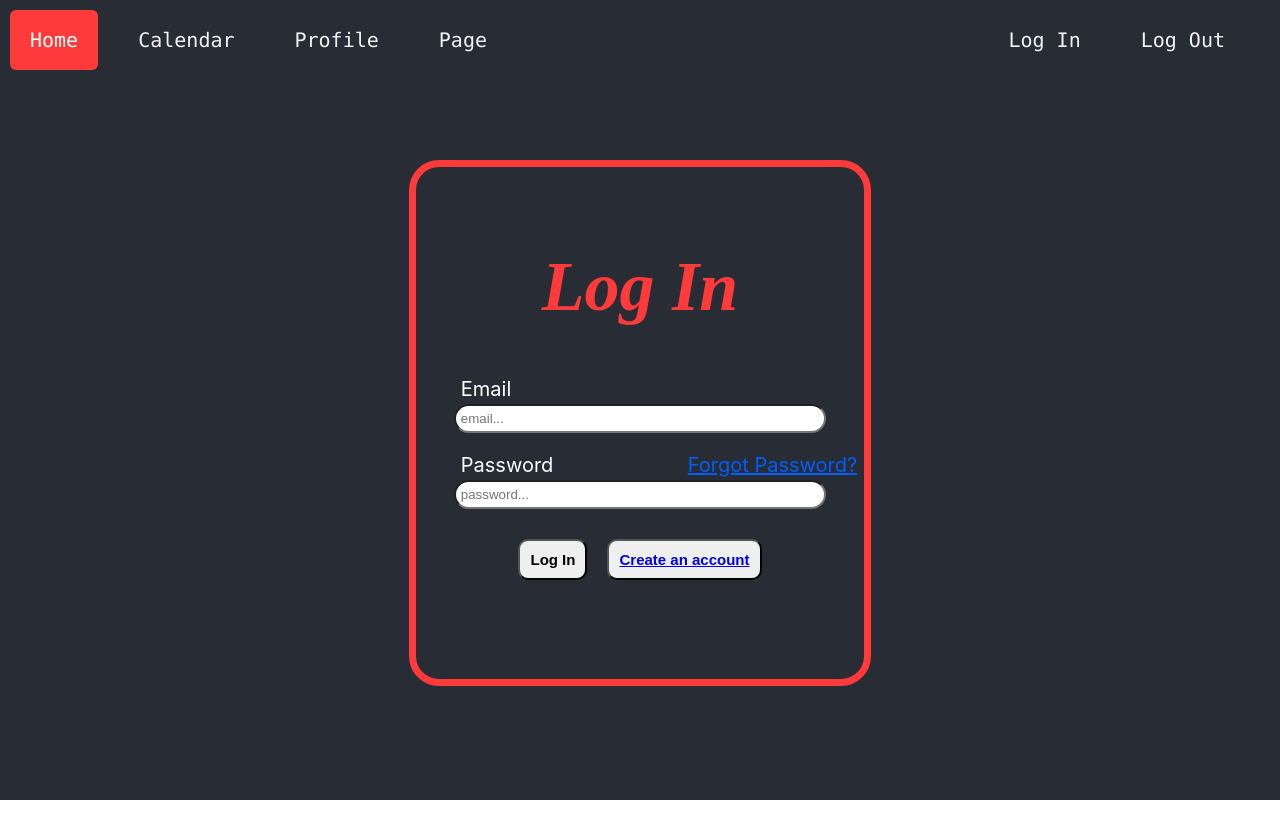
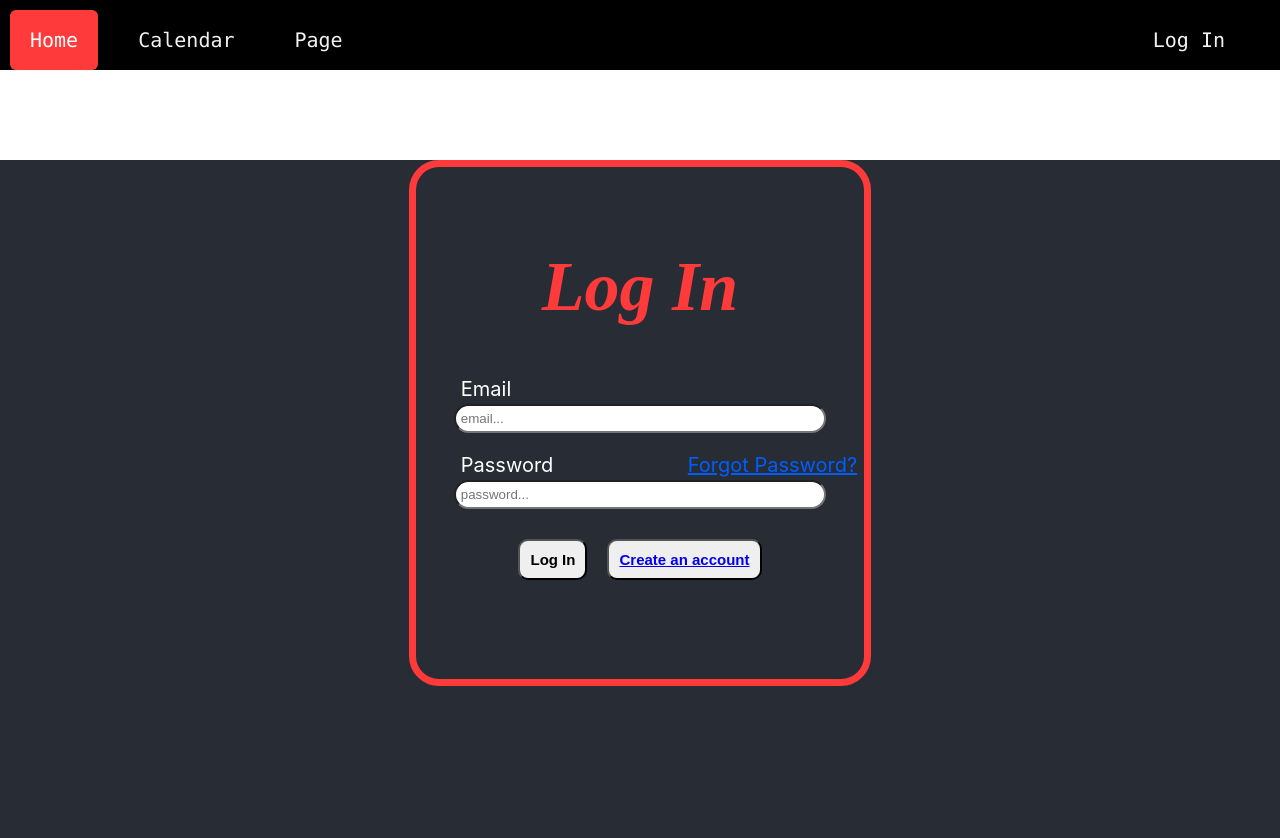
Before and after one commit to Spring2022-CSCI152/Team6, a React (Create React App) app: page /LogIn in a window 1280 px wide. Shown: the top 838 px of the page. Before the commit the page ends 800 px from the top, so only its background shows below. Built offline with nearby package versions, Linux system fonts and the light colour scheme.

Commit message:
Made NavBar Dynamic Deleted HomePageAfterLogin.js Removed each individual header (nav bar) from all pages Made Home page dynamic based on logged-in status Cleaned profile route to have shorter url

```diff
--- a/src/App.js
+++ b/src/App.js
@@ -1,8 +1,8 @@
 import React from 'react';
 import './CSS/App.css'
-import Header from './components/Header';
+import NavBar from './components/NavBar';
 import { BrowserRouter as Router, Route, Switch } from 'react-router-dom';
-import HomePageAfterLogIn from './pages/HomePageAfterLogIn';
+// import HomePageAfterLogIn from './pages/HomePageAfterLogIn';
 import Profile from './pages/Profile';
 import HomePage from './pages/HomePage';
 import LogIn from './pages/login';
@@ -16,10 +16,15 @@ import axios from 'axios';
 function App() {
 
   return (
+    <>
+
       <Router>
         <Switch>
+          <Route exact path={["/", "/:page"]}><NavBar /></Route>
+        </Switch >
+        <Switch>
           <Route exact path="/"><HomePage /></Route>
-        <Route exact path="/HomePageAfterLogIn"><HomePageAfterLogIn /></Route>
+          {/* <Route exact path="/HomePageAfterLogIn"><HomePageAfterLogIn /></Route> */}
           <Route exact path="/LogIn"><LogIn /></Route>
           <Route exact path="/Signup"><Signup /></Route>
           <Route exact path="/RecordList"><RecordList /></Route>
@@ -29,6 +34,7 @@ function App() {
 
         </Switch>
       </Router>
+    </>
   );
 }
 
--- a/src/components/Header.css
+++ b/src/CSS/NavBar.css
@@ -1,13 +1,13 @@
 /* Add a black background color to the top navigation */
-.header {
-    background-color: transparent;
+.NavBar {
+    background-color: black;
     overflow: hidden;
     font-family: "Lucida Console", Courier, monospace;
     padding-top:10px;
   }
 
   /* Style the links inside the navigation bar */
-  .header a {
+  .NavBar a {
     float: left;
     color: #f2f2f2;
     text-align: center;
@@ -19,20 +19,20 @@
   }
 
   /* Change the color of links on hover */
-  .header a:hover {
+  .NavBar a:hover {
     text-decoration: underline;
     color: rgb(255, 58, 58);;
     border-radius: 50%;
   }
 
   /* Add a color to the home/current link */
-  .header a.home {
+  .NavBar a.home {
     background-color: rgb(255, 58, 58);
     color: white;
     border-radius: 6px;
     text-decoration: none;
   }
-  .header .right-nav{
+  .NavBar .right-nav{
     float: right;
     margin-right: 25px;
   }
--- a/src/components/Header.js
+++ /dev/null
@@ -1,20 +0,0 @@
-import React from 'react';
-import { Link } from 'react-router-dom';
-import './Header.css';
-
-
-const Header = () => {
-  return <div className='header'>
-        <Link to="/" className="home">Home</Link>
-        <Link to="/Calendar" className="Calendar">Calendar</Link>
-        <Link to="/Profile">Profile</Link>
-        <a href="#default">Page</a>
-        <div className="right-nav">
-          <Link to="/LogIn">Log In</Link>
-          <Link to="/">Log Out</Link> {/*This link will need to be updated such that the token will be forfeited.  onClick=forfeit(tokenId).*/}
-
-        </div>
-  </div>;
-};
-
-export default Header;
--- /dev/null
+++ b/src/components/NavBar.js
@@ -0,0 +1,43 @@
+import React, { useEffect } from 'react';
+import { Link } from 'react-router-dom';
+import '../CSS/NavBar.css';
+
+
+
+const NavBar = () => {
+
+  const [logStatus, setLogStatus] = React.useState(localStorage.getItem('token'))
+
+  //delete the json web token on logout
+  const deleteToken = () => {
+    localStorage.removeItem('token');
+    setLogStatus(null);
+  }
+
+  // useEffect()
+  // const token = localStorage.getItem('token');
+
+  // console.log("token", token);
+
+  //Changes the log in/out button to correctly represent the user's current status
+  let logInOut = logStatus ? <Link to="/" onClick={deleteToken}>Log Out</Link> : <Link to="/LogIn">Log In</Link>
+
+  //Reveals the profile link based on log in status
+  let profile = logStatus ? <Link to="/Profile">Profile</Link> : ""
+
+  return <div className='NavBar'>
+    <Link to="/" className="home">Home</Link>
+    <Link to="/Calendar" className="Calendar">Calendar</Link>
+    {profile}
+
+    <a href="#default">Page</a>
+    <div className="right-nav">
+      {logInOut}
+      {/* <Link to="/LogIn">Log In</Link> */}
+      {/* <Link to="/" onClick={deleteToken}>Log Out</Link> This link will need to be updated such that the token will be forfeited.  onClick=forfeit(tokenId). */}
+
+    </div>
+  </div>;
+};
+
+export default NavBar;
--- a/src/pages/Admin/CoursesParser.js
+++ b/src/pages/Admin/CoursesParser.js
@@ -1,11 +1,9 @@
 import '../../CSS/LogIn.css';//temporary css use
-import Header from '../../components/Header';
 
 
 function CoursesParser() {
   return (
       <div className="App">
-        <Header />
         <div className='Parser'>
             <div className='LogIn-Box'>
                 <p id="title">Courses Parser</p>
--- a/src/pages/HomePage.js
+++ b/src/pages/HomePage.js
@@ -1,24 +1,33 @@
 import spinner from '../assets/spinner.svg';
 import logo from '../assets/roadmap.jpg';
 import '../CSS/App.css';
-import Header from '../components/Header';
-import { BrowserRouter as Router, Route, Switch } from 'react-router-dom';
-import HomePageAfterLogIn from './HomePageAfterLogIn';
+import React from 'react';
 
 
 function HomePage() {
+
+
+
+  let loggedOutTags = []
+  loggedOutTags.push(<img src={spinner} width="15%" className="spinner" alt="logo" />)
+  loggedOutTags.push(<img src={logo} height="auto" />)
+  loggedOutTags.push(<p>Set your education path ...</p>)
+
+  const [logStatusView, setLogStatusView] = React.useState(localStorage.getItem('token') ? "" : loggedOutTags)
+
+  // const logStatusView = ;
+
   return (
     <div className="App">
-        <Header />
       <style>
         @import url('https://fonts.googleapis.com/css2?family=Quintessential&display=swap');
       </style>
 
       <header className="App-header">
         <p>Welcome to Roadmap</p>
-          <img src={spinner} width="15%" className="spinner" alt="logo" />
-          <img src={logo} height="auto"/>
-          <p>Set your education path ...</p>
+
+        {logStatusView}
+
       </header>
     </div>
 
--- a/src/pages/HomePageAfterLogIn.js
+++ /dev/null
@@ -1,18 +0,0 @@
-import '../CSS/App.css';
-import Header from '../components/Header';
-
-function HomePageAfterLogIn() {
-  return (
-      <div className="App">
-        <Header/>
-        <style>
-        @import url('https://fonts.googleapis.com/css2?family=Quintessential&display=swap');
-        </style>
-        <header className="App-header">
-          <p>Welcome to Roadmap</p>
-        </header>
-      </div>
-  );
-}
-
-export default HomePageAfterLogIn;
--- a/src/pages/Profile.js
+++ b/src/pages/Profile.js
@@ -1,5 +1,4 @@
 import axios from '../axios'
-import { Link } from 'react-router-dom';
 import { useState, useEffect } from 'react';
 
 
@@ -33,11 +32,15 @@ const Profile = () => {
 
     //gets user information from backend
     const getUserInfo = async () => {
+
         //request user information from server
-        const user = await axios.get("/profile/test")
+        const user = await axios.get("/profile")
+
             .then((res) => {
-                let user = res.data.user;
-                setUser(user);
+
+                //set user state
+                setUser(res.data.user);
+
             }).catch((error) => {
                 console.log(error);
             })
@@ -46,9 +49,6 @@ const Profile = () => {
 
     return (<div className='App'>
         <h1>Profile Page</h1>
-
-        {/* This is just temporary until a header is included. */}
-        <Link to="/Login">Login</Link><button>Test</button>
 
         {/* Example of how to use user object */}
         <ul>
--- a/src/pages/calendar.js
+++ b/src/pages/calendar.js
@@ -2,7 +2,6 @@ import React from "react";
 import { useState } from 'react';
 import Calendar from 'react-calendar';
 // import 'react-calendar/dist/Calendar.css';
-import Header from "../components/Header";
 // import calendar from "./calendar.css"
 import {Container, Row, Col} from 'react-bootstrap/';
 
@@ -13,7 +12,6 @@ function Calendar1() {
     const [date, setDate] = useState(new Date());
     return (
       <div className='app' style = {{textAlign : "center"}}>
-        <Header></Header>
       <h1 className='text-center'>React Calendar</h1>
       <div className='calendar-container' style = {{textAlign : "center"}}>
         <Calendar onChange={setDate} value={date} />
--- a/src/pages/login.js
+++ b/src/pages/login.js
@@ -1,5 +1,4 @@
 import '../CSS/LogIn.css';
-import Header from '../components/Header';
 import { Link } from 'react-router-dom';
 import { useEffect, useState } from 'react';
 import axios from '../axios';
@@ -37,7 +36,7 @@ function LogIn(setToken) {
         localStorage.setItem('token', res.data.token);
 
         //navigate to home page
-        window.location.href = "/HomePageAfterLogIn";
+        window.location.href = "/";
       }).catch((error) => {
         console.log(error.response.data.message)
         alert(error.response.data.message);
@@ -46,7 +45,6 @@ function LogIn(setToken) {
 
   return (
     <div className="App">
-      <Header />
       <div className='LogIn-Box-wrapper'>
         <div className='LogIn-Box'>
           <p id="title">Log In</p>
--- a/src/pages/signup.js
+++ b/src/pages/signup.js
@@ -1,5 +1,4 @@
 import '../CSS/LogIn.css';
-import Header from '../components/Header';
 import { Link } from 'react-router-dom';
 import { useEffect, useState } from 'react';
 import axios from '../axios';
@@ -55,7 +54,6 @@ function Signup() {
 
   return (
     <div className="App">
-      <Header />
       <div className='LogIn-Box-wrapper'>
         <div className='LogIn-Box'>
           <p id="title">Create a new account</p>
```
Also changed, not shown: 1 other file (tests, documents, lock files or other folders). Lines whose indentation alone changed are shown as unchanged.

++++++++

**Problem to solve:**
When a line in the listing has the string "components" in it, return that line.

**Answer to the problem:**
-import Header from './components/Header';
+import NavBar from './components/NavBar';
--- a/src/components/Header.css
--- a/src/components/Header.js
+++ b/src/components/NavBar.js
-import Header from '../../components/Header';
-import Header from '../components/Header';
-import Header from '../components/Header';
-import Header from "../components/Header";
-import Header from '../components/Header';
-import Header from '../components/Header';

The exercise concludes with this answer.